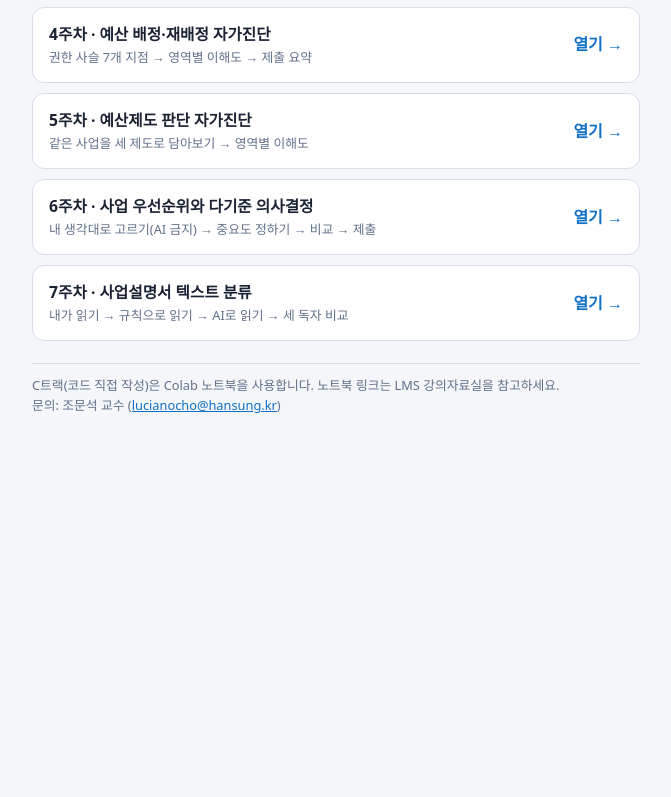
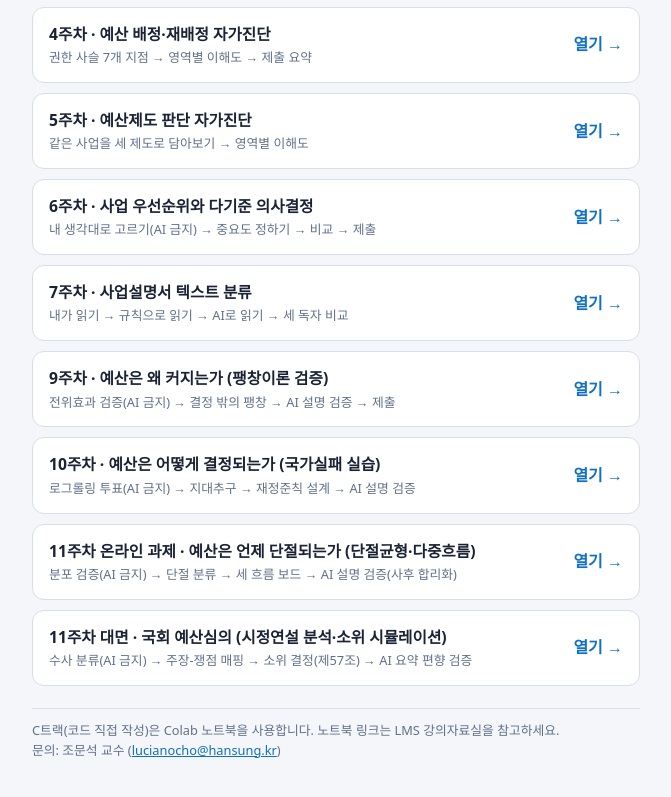
Before and after one commit to lucianocho/ai-public-finance, a plain HTML site: page index.html in a window 1280 px wide. Shown: the part 371-1168 px from the top of the page, without its empty margins (304-975 px from the left). Before the commit the page ends 847 px from the top, so only its background shows below. Drawn offline with Linux system fonts and the light colour scheme.

Commit message:
Add files via upload

```diff
--- a/index.html
+++ b/index.html
@@ -65,6 +65,27 @@
     <div class="go">열기 →</div>
   </a>
 
+
+  <a class="item" href="week09/">
+    <div><b>9주차 · 예산은 왜 커지는가 (팽창이론 검증)</b><span>전위효과 검증(AI 금지) → 결정 밖의 팽창 → AI 설명 검증 → 제출</span></div>
+    <div class="go">열기 →</div>
+  </a>
+
+  <a class="item" href="week10/">
+    <div><b>10주차 · 예산은 어떻게 결정되는가 (국가실패 실습)</b><span>로그롤링 투표(AI 금지) → 지대추구 → 재정준칙 설계 → AI 설명 검증</span></div>
+    <div class="go">열기 →</div>
+  </a>
+
+  <a class="item" href="week11o/">
+    <div><b>11주차 온라인 과제 · 예산은 언제 단절되는가 (단절균형·다중흐름)</b><span>분포 검증(AI 금지) → 단절 분류 → 세 흐름 보드 → AI 설명 검증(사후 합리화)</span></div>
+    <div class="go">열기 →</div>
+  </a>
+
+  <a class="item" href="week11/">
+    <div><b>11주차 대면 · 국회 예산심의 (시정연설 분석·소위 시뮬레이션)</b><span>수사 분류(AI 금지) → 주장-쟁점 매핑 → 소위 결정(제57조) → AI 요약 편향 검증</span></div>
+    <div class="go">열기 →</div>
+  </a>
+
   <div class="note">
     C트랙(코드 직접 작성)은 Colab 노트북을 사용합니다. 노트북 링크는 LMS 강의자료실을 참고하세요.<br>
     문의: 조문석 교수 (<a href="mailto:lucianocho@hansung.kr">lucianocho@hansung.kr</a>)
```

### Directions
Please print the data above in its entirety, exactly, but without any picture.

### Task answer
Before and after one commit to lucianocho/ai-public-finance, a plain HTML site: page index.html in a window 1280 px wide. Shown: the part 371-1168 px from the top of the page, without its empty margins (304-975 px from the left). Before the commit the page ends 847 px from the top, so only its background shows below. Drawn offline with Linux system fonts and the light colour scheme.

Commit message:
Add files via upload

```diff
--- a/index.html
+++ b/index.html
@@ -65,6 +65,27 @@
     <div class="go">열기 →</div>
   </a>
 
+
+  <a class="item" href="week09/">
+    <div><b>9주차 · 예산은 왜 커지는가 (팽창이론 검증)</b><span>전위효과 검증(AI 금지) → 결정 밖의 팽창 → AI 설명 검증 → 제출</span></div>
+    <div class="go">열기 →</div>
+  </a>
+
+  <a class="item" href="week10/">
+    <div><b>10주차 · 예산은 어떻게 결정되는가 (국가실패 실습)</b><span>로그롤링 투표(AI 금지) → 지대추구 → 재정준칙 설계 → AI 설명 검증</span></div>
+    <div class="go">열기 →</div>
+  </a>
+
+  <a class="item" href="week11o/">
+    <div><b>11주차 온라인 과제 · 예산은 언제 단절되는가 (단절균형·다중흐름)</b><span>분포 검증(AI 금지) → 단절 분류 → 세 흐름 보드 → AI 설명 검증(사후 합리화)</span></div>
+    <div class="go">열기 →</div>
+  </a>
+
+  <a class="item" href="week11/">
+    <div><b>11주차 대면 · 국회 예산심의 (시정연설 분석·소위 시뮬레이션)</b><span>수사 분류(AI 금지) → 주장-쟁점 매핑 → 소위 결정(제57조) → AI 요약 편향 검증</span></div>
+    <div class="go">열기 →</div>
+  </a>
+
   <div class="note">
     C트랙(코드 직접 작성)은 Colab 노트북을 사용합니다. 노트북 링크는 LMS 강의자료실을 참고하세요.<br>
     문의: 조문석 교수 (<a href="mailto:lucianocho@hansung.kr">lucianocho@hansung.kr</a>)
```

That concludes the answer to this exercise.